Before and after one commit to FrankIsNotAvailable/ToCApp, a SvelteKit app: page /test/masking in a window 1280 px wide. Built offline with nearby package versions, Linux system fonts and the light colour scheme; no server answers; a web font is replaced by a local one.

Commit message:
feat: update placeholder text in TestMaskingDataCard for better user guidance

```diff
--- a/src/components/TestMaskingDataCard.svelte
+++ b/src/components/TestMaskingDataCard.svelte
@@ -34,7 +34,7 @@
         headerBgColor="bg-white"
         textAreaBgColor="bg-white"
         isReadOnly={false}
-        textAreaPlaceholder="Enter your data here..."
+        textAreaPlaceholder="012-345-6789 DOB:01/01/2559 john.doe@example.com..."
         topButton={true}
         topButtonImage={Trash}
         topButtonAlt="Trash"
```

==

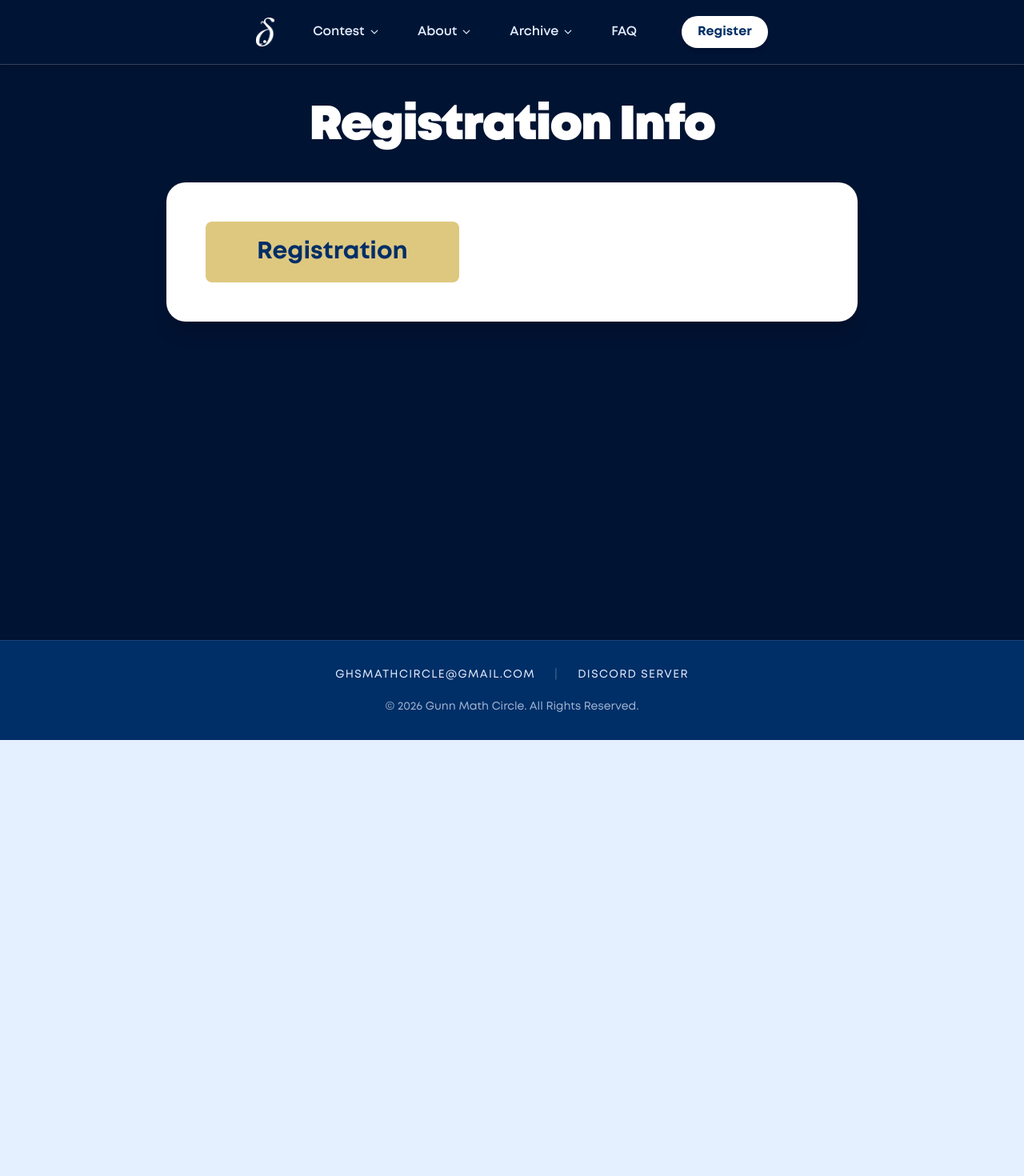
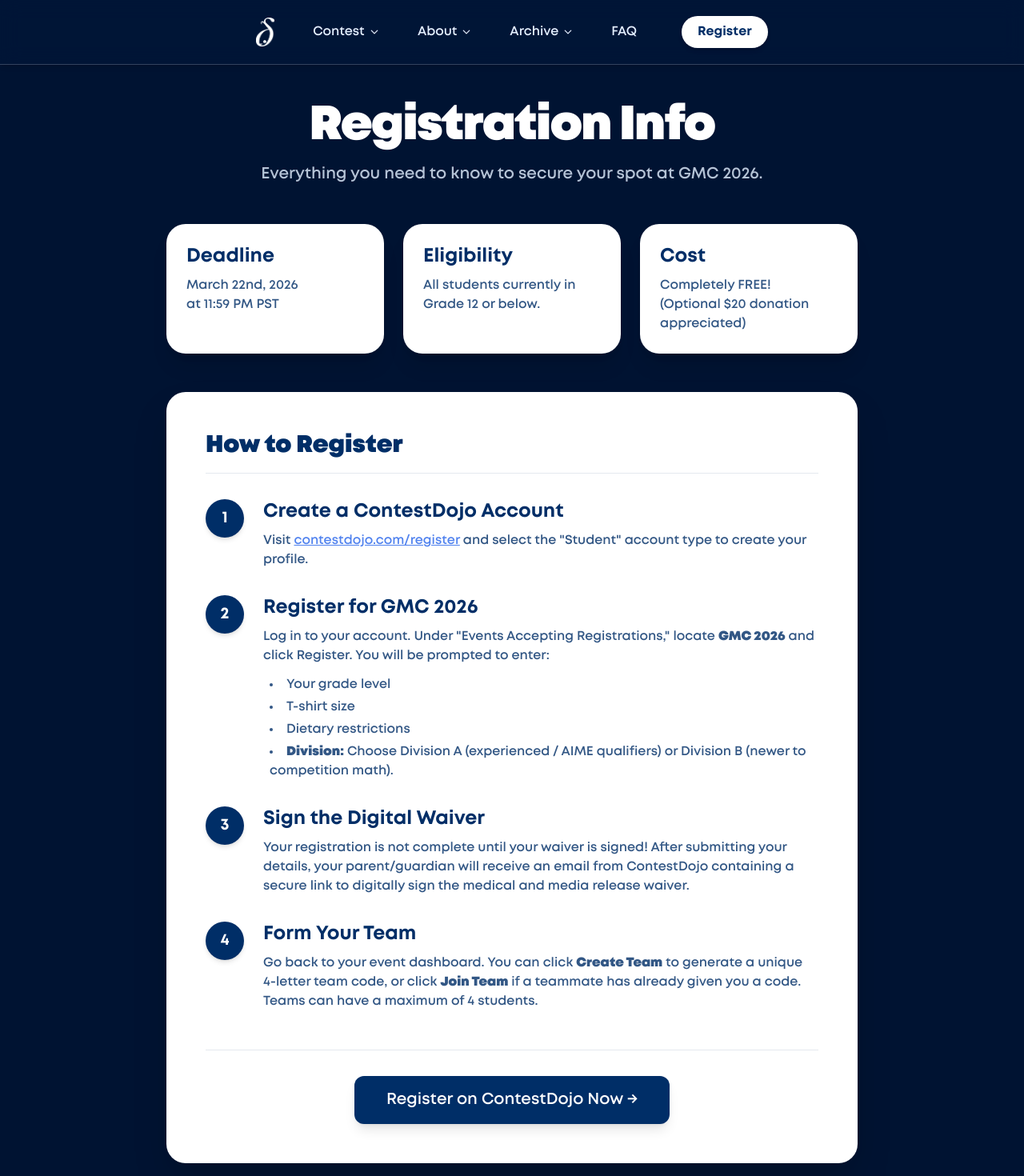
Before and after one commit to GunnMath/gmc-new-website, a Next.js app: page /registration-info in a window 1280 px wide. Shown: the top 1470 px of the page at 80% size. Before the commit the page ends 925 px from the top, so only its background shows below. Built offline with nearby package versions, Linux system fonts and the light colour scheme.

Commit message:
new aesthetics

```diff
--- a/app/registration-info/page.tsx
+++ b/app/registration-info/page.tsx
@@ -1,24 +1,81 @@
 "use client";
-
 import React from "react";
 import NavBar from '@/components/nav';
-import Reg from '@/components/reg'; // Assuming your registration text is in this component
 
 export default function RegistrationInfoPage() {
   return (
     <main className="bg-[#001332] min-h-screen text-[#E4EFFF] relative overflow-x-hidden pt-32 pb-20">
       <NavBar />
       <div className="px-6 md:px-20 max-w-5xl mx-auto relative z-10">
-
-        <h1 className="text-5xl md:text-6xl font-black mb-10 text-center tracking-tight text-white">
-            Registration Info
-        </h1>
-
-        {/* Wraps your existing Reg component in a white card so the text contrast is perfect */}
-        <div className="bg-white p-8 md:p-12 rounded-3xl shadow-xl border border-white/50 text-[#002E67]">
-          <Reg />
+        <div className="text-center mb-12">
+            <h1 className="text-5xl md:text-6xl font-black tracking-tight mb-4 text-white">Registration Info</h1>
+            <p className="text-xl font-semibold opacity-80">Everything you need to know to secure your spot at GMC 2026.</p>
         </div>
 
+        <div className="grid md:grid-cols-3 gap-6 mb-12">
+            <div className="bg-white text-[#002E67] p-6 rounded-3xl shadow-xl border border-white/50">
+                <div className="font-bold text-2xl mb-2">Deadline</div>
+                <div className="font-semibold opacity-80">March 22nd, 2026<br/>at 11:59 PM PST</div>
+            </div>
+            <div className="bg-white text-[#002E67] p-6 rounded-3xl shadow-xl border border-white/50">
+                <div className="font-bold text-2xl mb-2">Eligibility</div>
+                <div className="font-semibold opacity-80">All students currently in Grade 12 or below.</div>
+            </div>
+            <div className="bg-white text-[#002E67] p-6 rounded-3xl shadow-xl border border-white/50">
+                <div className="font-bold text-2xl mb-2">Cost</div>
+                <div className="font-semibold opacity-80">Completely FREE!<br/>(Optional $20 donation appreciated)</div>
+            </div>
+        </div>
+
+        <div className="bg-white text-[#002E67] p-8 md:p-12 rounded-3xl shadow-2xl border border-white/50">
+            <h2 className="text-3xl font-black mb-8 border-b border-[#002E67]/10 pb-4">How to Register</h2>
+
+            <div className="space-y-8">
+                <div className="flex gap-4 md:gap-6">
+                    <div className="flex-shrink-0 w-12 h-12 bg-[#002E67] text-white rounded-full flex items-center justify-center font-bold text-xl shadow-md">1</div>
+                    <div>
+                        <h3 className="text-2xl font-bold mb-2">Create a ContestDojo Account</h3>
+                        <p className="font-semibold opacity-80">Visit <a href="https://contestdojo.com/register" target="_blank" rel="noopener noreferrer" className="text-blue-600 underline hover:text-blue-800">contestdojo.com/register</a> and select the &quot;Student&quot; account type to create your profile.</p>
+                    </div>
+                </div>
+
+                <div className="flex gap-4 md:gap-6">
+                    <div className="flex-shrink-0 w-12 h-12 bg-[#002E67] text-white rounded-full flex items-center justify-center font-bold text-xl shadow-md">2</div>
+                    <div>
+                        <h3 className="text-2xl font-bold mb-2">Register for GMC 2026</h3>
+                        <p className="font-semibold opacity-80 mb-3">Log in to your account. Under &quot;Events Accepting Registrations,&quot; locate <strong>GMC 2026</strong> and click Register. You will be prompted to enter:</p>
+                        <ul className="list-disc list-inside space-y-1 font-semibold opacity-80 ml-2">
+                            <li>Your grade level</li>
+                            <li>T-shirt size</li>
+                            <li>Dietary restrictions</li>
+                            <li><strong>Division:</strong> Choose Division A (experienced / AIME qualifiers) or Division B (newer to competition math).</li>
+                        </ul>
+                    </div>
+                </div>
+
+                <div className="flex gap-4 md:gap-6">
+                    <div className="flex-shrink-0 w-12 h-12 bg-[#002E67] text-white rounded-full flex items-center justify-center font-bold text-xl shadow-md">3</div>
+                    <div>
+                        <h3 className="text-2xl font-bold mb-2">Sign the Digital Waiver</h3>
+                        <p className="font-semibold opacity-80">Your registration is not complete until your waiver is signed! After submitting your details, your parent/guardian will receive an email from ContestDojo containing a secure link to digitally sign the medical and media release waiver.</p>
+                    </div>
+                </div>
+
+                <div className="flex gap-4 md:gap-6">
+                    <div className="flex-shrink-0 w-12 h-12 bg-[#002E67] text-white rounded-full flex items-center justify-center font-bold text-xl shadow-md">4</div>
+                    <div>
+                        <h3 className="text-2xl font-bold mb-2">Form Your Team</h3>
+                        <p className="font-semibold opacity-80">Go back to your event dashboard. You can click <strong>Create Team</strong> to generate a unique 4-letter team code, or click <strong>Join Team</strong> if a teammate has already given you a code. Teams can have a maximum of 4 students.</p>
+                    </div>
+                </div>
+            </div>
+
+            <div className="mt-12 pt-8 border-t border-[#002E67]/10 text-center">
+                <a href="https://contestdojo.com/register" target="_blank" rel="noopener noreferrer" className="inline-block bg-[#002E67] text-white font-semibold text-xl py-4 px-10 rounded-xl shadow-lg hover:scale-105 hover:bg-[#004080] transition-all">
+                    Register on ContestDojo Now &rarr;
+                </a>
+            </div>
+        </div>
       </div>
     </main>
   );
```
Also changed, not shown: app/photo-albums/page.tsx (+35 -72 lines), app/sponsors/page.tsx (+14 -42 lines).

...

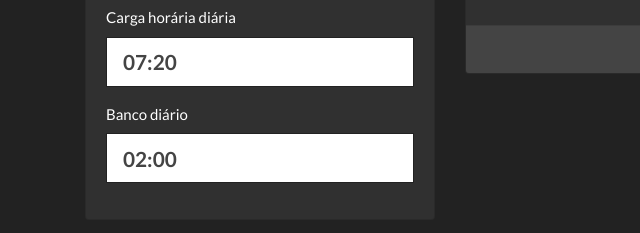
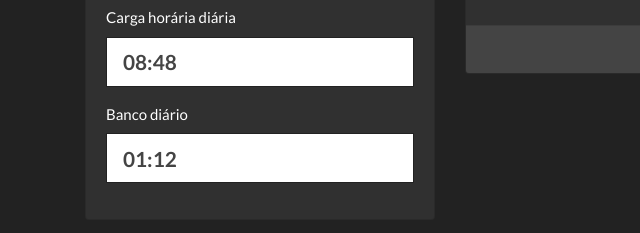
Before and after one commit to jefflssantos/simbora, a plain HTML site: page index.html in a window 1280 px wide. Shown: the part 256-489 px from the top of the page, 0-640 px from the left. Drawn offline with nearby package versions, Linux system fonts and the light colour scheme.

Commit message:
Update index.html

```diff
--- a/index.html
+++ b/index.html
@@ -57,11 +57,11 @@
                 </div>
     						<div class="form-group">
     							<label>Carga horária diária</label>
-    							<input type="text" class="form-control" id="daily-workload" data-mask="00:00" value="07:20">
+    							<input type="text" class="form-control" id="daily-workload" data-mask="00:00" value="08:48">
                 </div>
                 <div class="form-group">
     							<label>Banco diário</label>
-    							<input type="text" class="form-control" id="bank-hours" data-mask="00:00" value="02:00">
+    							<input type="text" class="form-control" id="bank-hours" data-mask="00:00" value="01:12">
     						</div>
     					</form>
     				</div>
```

● EXERCISE
Whenever a line in the listing above includes the word "html", return that line.

● EXPECTED ANSWER
Before and after one commit to jefflssantos/simbora, a plain HTML site: page index.html in a window 1280 px wide. Shown: the part 256-489 px from the top of the page, 0-640 px from the left. Drawn offline with nearby package versions, Linux system fonts and the light colour scheme.
Update index.html
--- a/index.html
+++ b/index.html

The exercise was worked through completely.